degree, associate degree, or certificate in radiation therapy generally
is required. Many states also require radiation therapists to be
licensed. With experience, therapists can advance to managerial
Employers usually require
applicants to complete an associate or a bachelor's degree program in
radiation therapy. Individuals also may become qualified by completing
an associate or a bachelor's degree program in radiography, which is the
study of radiological imaging, and then completing a 12-month
certificate program in radiation therapy. Radiation therapy programs
include core courses on radiation therapy procedures and the scientific
theories behind them. In addition, such programs often include courses
on human anatomy and physiology, physics, algebra, precalculus, writing,
public speaking, computer science, and research methodology. In the
United States, radiation therapy programs are accredited by the American
Registry of Radiologic Technologists (ARRT).
Licensing and Certification
states required radiation therapists to be licensed by a state
accrediting board. Licensing requirements vary by state, but many
states require applicants to pass the ARRT certification examination.
Further information is available from individual State licensing
Some states, as well as many
employers, require that radiation therapists be certified by ARRT. To
become ARRT-certified, an applicant must complete an accredited

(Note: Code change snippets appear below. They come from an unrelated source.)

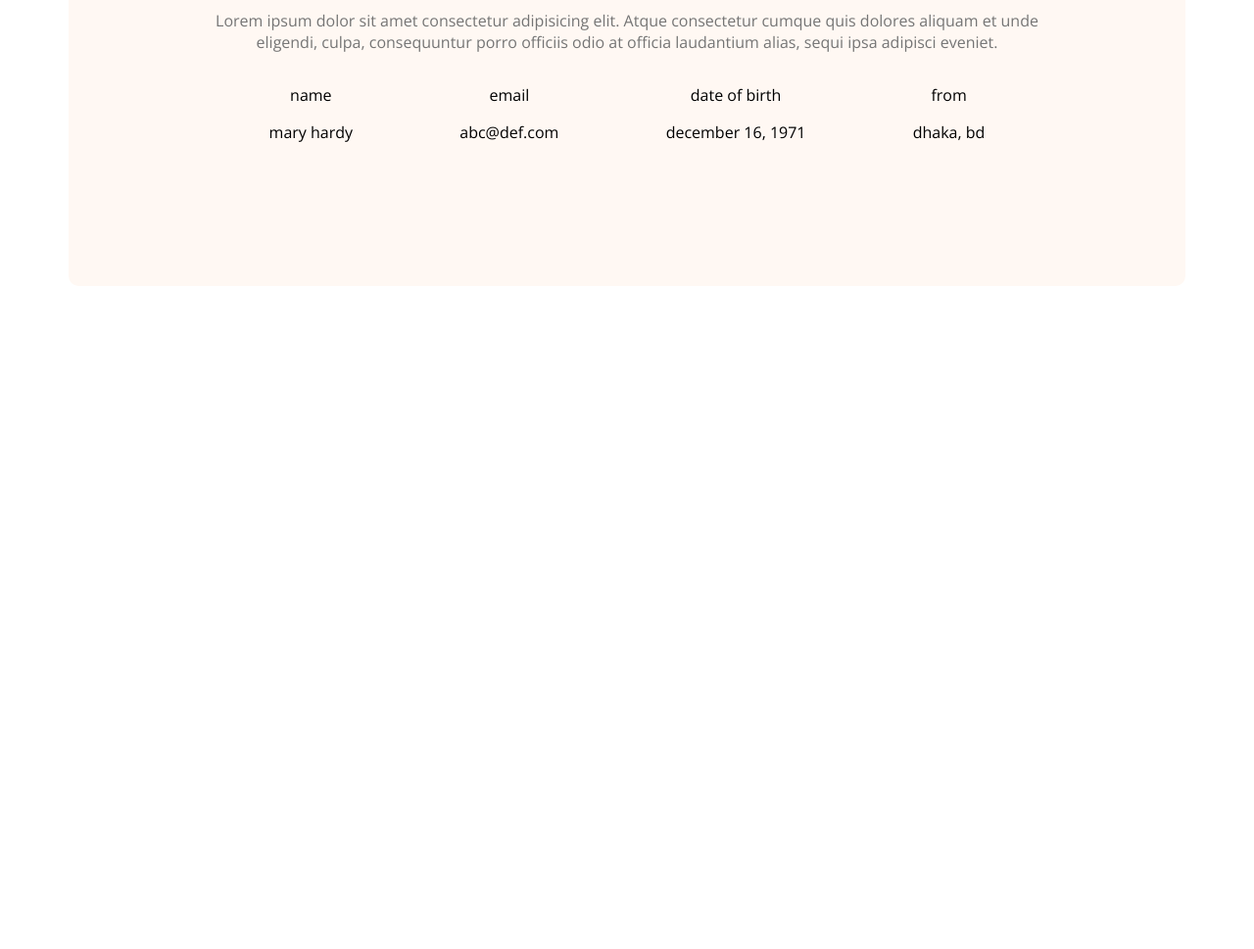
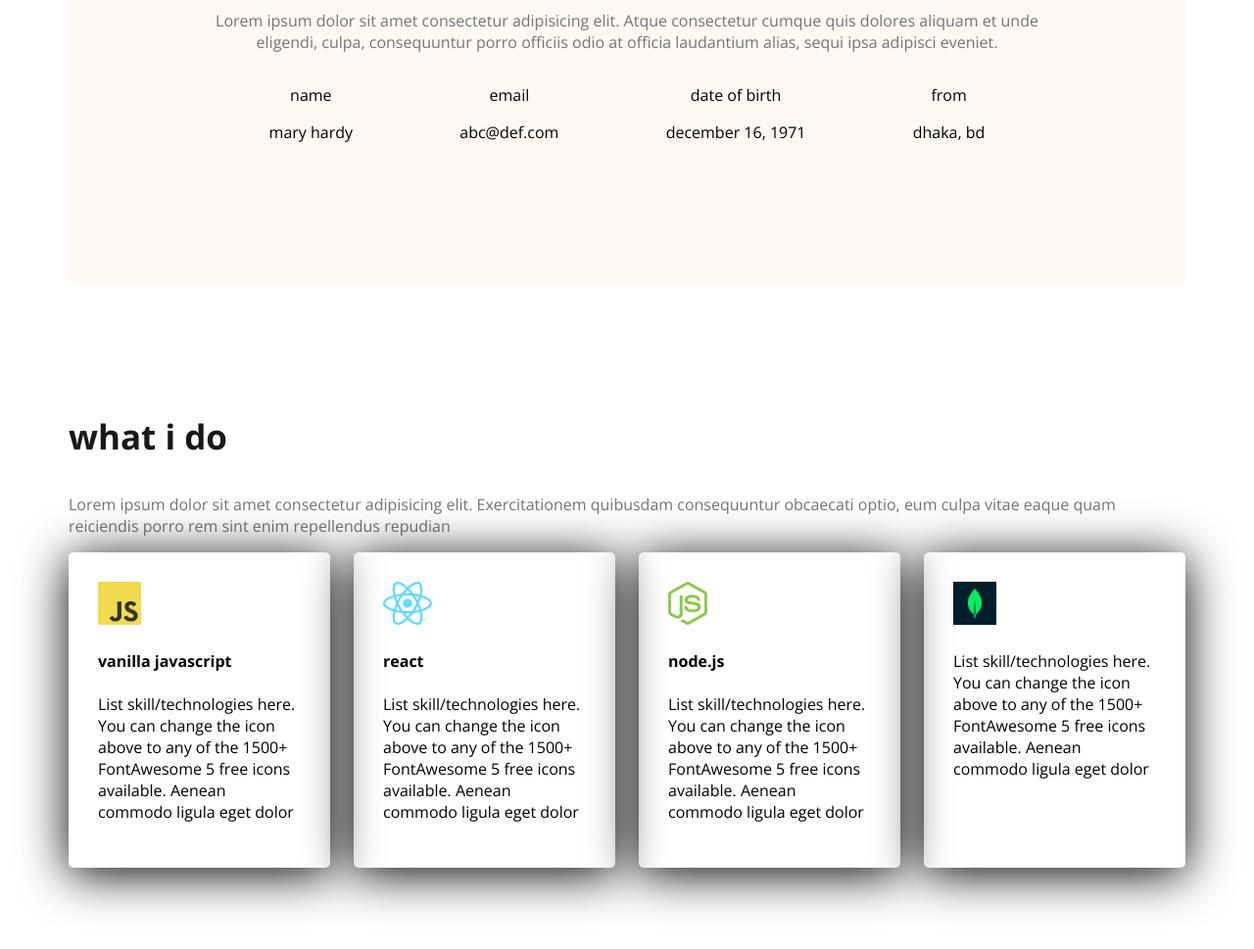
Before and after one commit to Real421/my-portfolio, a plain HTML site: page index.html in a window 1280 px wide. Shown: the part 1202-2171 px from the top of the page at 98% size. Before the commit the page ends 1502 px from the top, so only its background shows below. Drawn offline with nearby package versions, Linux system fonts and the light colour scheme.

Commit message:
added new file

```diff
--- a/images/styles/portfolio.css
+++ b/images/styles/portfolio.css
@@ -99,7 +99,7 @@ nav ul{
     border-radius: 10px;
     padding: 130px 150px;
     text-align: center;
-    margin-top: 130px;
+
 
 }
 main{
@@ -113,3 +113,19 @@ main{
     display: flex;
     justify-content:space-around;
 }
+.text-cenetr{
+    text-align: center;
+}
+.skills-container{
+    display: flex;
+    gap: 24px;
+}
+.skill{
+    padding: 30px;
+    box-shadow: 0px 6px 50px 0px; color: black;
+    border-radius: 5px;
+}
+main section{
+      margin-top: 130px;
+      margin-bottom: 130px;
+}
--- a/index.html
+++ b/index.html
@@ -57,6 +57,56 @@
 
    </div>
  </section>
+ <section class="skills">
+ <h3 class="section-title text-center">what i do</h3>
+ <p class="section-description text-center">Lorem ipsum dolor sit amet consectetur adipisicing elit. Exercitationem quibusdam consequuntur obcaecati optio, eum culpa vitae eaque quam reiciendis porro rem sint enim repellendus repudian</p>
+ <div class="skills-container">
+   <div class="skill">
+    <img src="images/icons/js.png" alt="">
+    <h4 class="skill-title">vanilla javascript</h4>
+    <p class="skill-description">List skill/technologies
+here. You can change the
+icon above to any of the
+1500+ FontAwesome 5
+free icons available.
+Aenean commodo ligula
+eget dolor</p>
+   </div>
+   <div class="skill">
+     <img src="images/icons/react.png" alt="">
+    <h4 class="skill-title">react</h4>
+    <p class="skill-description">List skill/technologies
+here. You can change the
+icon above to any of the
+1500+ FontAwesome 5
+free icons available.
+Aenean commodo ligula
+eget dolor</p>
+   </div>
+   <div class="skill">
+    <img src="images/icons/nodejs.png" alt="">
+    <h4 class="skill-title">node.js</h4>
+    <p class="skill-description">List skill/technologies
+here. You can change the
+icon above to any of the
+1500+ FontAwesome 5
+free icons available.
+Aenean commodo ligula
+eget dolor</p>
+   </div>
+   <div class="skill">
+    <img src="images/icons/mongo.png" alt="">
+    <h4 class="skill-title"><mongo bd></mongo></h4>
+    <p class="skill-description">List skill/technologies
+here. You can change the
+icon above to any of the
+1500+ FontAwesome 5
+free icons available.
+Aenean commodo ligula
+eget dolor</p>
+   </div>
+ </div>
+ </section>
     </main>
        <footer>
 
```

radiation therapy program, adhere to ARRT ethical standards, and pass
the ARRT certification examination. The examination and accredited
academic programs cover radiation protection and quality assurance,
clinical concepts in radiation oncology, treatment planning, treatment
delivery, and patient care and education. Candidates also must
demonstrate competency in several clinical practices including patient
care activities; simulation procedures; dosimetry calculations;
fabrication of beam modification devices; low-volume, high-risk
procedures, and the application of radiation.
ARRT certification is valid
for 1 year, after which therapists must renew their certification.
Requirements for renewal include abiding by the ARRT ethical standards,
paying annual dues, and satisfying continuing education requirements.
Continuing education requirements must be met every 2 years and include
either the completion of 24 credits of radiation therapy-related courses
or the attainment of ARRT certification in a discipline other than
radiation therapy. Certification renewal, however, may not be required
by all States or employers that require initial certification.
All radiation therapists
need good communication skills because their work involves a great deal
of patient interaction. Individuals interested in becoming radiation
therapists should be psychologically capable of working with cancer
patients. They should be caring and empathetic because they work with
patients who are ill and under stress. They should be able to keep
accurate, detailed records. They also should be physically fit because
they work on their feet for long periods and lift and move disabled
therapists may advance to manage radiation therapy programs in treatment
centers or other health care facilities. Managers generally continue to
treat patients while taking on management responsibilities. Other
advancement opportunities include teaching, technical sales, and
research. With additional training and certification, therapists also
can become dosimetrists, who use complex mathematical formulas to
calculate proper radiation doses.
Note: Some resources in this section are provided by the US Department
of Labor, Bureau of Labor Statistics.